- Work task: Nothing but a verbatim copy of the data, minus the images, should be returned.

- Task material:
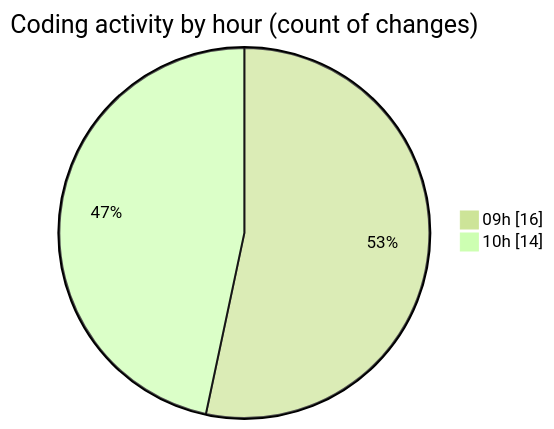
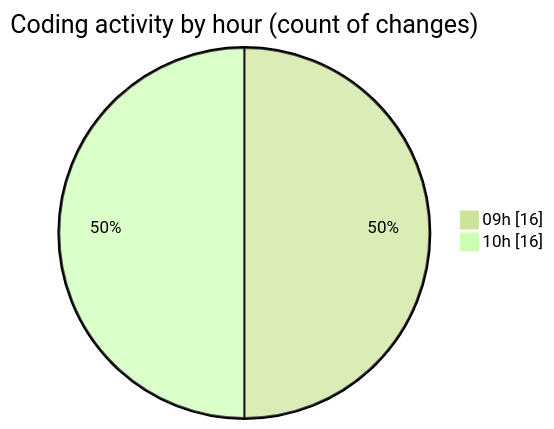
The second of 2 diagrams in 2025-07-04/cda/README.md (momahboobian/code-tracking), drawn with Mermaid (forest theme) before and after one commit. The commit also changed other lines of this file and 1 other file, not shown here.

````diff
--- a/2025-07-04/cda/README.md
+++ b/2025-07-04/cda/README.md
@@ -37,6 +38,6 @@
 ```mermaid
 pie showData
 title Coding activity by hour (count of changes)
 "09h" : 16
-"10h" : 14
+"10h" : 16
 ```
````
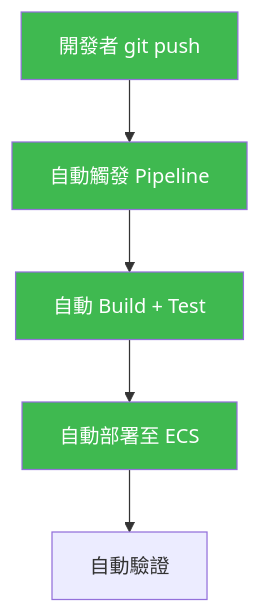
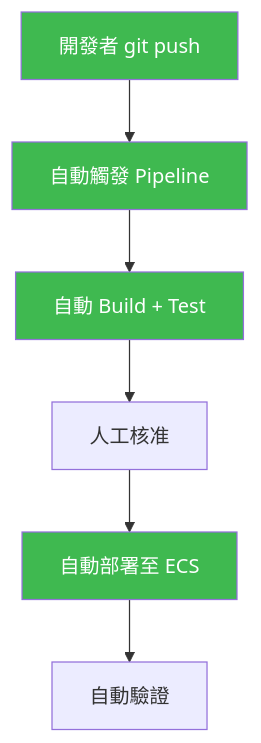
The second of 2 diagrams in content/cicd-pipeline-with-codepipeline/01-concepts/_index.md (KatLantyss/ecv-aws-workshop), drawn with Mermaid before and after one commit. The commit also changed other lines of this file and 3 other files, not shown here.

````diff
--- a/content/cicd-pipeline-with-codepipeline/01-concepts/_index.md
+++ b/content/cicd-pipeline-with-codepipeline/01-concepts/_index.md
@@ -48,11 +48,12 @@
 ```mermaid
 graph TD
     A[開發者 git push] --> B[自動觸發 Pipeline]
     B --> C[自動 Build + Test]
-    C --> E[自動部署至 ECS]
+    C --> D[人工核准]
+    D --> E[自動部署至 ECS]
     E --> F[自動驗證]
     style A fill:#3fb950,color:#fff
     style B fill:#3fb950,color:#fff
     style C fill:#3fb950,color:#fff
     style E fill:#3fb950,color:#fff
 ```
````
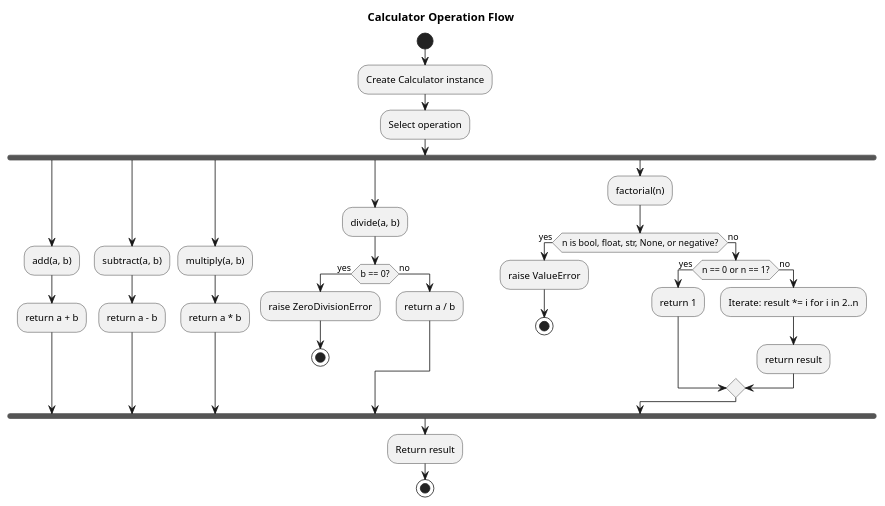
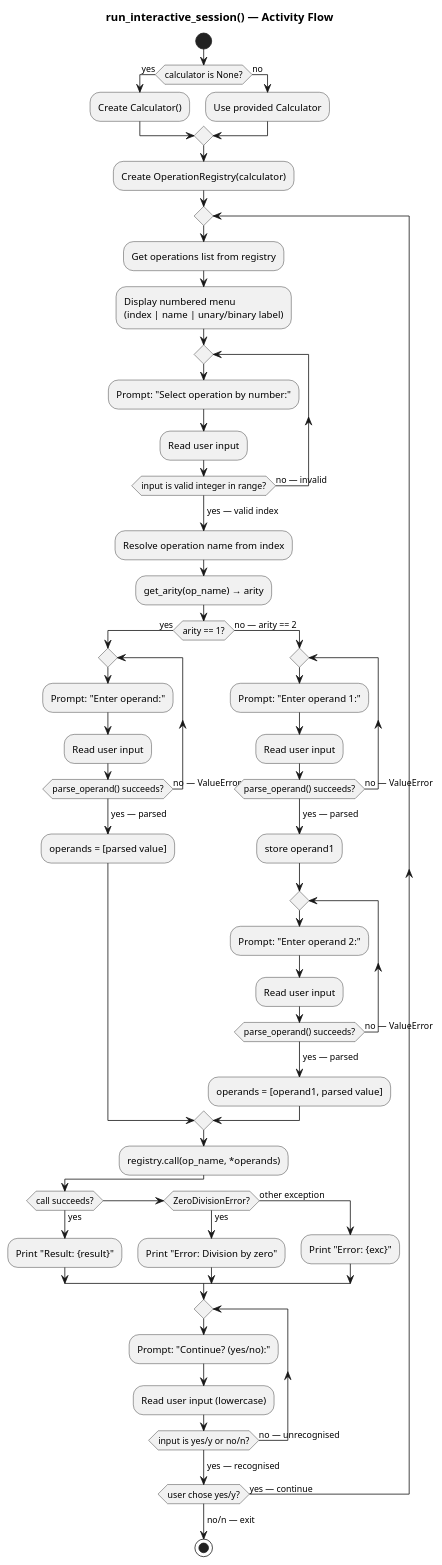
One commit to DanielRiha8906/Calculator_bachelor_autoevolution_team changed the diagram in artifacts/activity_diagram.puml. Above: the diagram before and after it, drawn with PlantUML. The commit also changed 3 other files, not shown here.

Commit message:
add PlantUML diagrams for interactive input feature

```diff
--- a/artifacts/activity_diagram.puml
+++ b/artifacts/activity_diagram.puml
@@ -1,46 +1,76 @@
 @startuml
-title Calculator Operation Flow
+title run_interactive_session() — Activity Flow
 
 start
 
-:Create Calculator instance;
+if (calculator is None?) then (yes)
+  :Create Calculator();
+else (no)
+  :Use provided Calculator;
+endif
 
-:Select operation;
+:Create OperationRegistry(calculator);
 
-fork
-  :add(a, b);
-  :return a + b;
-fork again
-  :subtract(a, b);
-  :return a - b;
-fork again
-  :multiply(a, b);
-  :return a * b;
-fork again
-  :divide(a, b);
-  if (b == 0?) then (yes)
-    :raise ZeroDivisionError;
-    stop
-  else (no)
-    :return a / b;
+repeat
+
+  :Get operations list from registry;
+  :Display numbered menu\n(index | name | unary/binary label);
+
+  repeat
+    :Prompt: "Select operation by number:";
+    :Read user input;
+  repeat while (input is valid integer in range?) is (no — invalid)
+  -> yes — valid index;
+
+  :Resolve operation name from index;
+  :get_arity(op_name) → arity;
+
+  if (arity == 1?) then (yes)
+
+    repeat
+      :Prompt: "Enter operand:";
+      :Read user input;
+    repeat while (parse_operand() succeeds?) is (no — ValueError)
+    -> yes — parsed;
+    :operands = [parsed value];
+
+  else (no — arity == 2)
+
+    repeat
+      :Prompt: "Enter operand 1:";
+      :Read user input;
+    repeat while (parse_operand() succeeds?) is (no — ValueError)
+    -> yes — parsed;
+    :store operand1;
+
+    repeat
+      :Prompt: "Enter operand 2:";
+      :Read user input;
+    repeat while (parse_operand() succeeds?) is (no — ValueError)
+    -> yes — parsed;
+    :operands = [operand1, parsed value];
+
   endif
-fork again
-  :factorial(n);
-  if (n is bool, float, str, None, or negative?) then (yes)
-    :raise ValueError;
-    stop
-  else (no)
-    if (n == 0 or n == 1?) then (yes)
-      :return 1;
-    else (no)
-      :Iterate: result *= i for i in 2..n;
-      :return result;
-    endif
+
+  :registry.call(op_name, *operands);
+
+  if (call succeeds?) then (yes)
+    :Print "Result: {result}";
+  elseif (ZeroDivisionError?) then (yes)
+    :Print "Error: Division by zero";
+  else (other exception)
+    :Print "Error: {exc}";
   endif
-end fork
 
-:Return result;
+  repeat
+    :Prompt: "Continue? (yes/no):";
+    :Read user input (lowercase);
+  repeat while (input is yes/y or no/n?) is (no — unrecognised)
+  -> yes — recognised;
+
+repeat while (user chose yes/y?) is (yes — continue)
+-> no/n — exit;
 
 stop
 
 @enduml
```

- Response:
The second of 2 diagrams in 2025-07-04/cda/README.md (momahboobian/code-tracking), drawn with Mermaid (forest theme) before and after one commit. The commit also changed other lines of this file and 1 other file, not shown here.

````diff
--- a/2025-07-04/cda/README.md
+++ b/2025-07-04/cda/README.md
@@ -37,6 +38,6 @@
 ```mermaid
 pie showData
 title Coding activity by hour (count of changes)
 "09h" : 16
-"10h" : 14
+"10h" : 16
 ```
````
The second of 2 diagrams in content/cicd-pipeline-with-codepipeline/01-concepts/_index.md (KatLantyss/ecv-aws-workshop), drawn with Mermaid before and after one commit. The commit also changed other lines of this file and 3 other files, not shown here.

````diff
--- a/content/cicd-pipeline-with-codepipeline/01-concepts/_index.md
+++ b/content/cicd-pipeline-with-codepipeline/01-concepts/_index.md
@@ -48,11 +48,12 @@
 ```mermaid
 graph TD
     A[開發者 git push] --> B[自動觸發 Pipeline]
     B --> C[自動 Build + Test]
-    C --> E[自動部署至 ECS]
+    C --> D[人工核准]
+    D --> E[自動部署至 ECS]
     E --> F[自動驗證]
     style A fill:#3fb950,color:#fff
     style B fill:#3fb950,color:#fff
     style C fill:#3fb950,color:#fff
     style E fill:#3fb950,color:#fff
 ```
````
One commit to DanielRiha8906/Calculator_bachelor_autoevolution_team changed the diagram in artifacts/activity_diagram.puml. Above: the diagram before and after it, drawn with PlantUML. The commit also changed 3 other files, not shown here.

Commit message:
add PlantUML diagrams for interactive input feature

```diff
--- a/artifacts/activity_diagram.puml
+++ b/artifacts/activity_diagram.puml
@@ -1,46 +1,76 @@
 @startuml
-title Calculator Operation Flow
+title run_interactive_session() — Activity Flow
 
 start
 
-:Create Calculator instance;
+if (calculator is None?) then (yes)
+  :Create Calculator();
+else (no)
+  :Use provided Calculator;
+endif
 
-:Select operation;
+:Create OperationRegistry(calculator);
 
-fork
-  :add(a, b);
-  :return a + b;
-fork again
-  :subtract(a, b);
-  :return a - b;
-fork again
-  :multiply(a, b);
-  :return a * b;
-fork again
-  :divide(a, b);
-  if (b == 0?) then (yes)
-    :raise ZeroDivisionError;
-    stop
-  else (no)
-    :return a / b;
+repeat
+
+  :Get operations list from registry;
+  :Display numbered menu\n(index | name | unary/binary label);
+
+  repeat
+    :Prompt: "Select operation by number:";
+    :Read user input;
+  repeat while (input is valid integer in range?) is (no — invalid)
+  -> yes — valid index;
+
+  :Resolve operation name from index;
+  :get_arity(op_name) → arity;
+
+  if (arity == 1?) then (yes)
+
+    repeat
+      :Prompt: "Enter operand:";
+      :Read user input;
+    repeat while (parse_operand() succeeds?) is (no — ValueError)
+    -> yes — parsed;
+    :operands = [parsed value];
+
+  else (no — arity == 2)
+
+    repeat
+      :Prompt: "Enter operand 1:";
+      :Read user input;
+    repeat while (parse_operand() succeeds?) is (no — ValueError)
+    -> yes — parsed;
+    :store operand1;
+
+    repeat
+      :Prompt: "Enter operand 2:";
+      :Read user input;
+    repeat while (parse_operand() succeeds?) is (no — ValueError)
+    -> yes — parsed;
+    :operands = [operand1, parsed value];
+
   endif
-fork again
-  :factorial(n);
-  if (n is bool, float, str, None, or negative?) then (yes)
-    :raise ValueError;
-    stop
-  else (no)
-    if (n == 0 or n == 1?) then (yes)
-      :return 1;
-    else (no)
-      :Iterate: result *= i for i in 2..n;
-      :return result;
-    endif
+
+  :registry.call(op_name, *operands);
+
+  if (call succeeds?) then (yes)
+    :Print "Result: {result}";
+  elseif (ZeroDivisionError?) then (yes)
+    :Print "Error: Division by zero";
+  else (other exception)
+    :Print "Error: {exc}";
   endif
-end fork
 
-:Return result;
+  repeat
+    :Prompt: "Continue? (yes/no):";
+    :Read user input (lowercase);
+  repeat while (input is yes/y or no/n?) is (no — unrecognised)
+  -> yes — recognised;
+
+repeat while (user chose yes/y?) is (yes — continue)
+-> no/n — exit;
 
 stop
 
 @enduml
```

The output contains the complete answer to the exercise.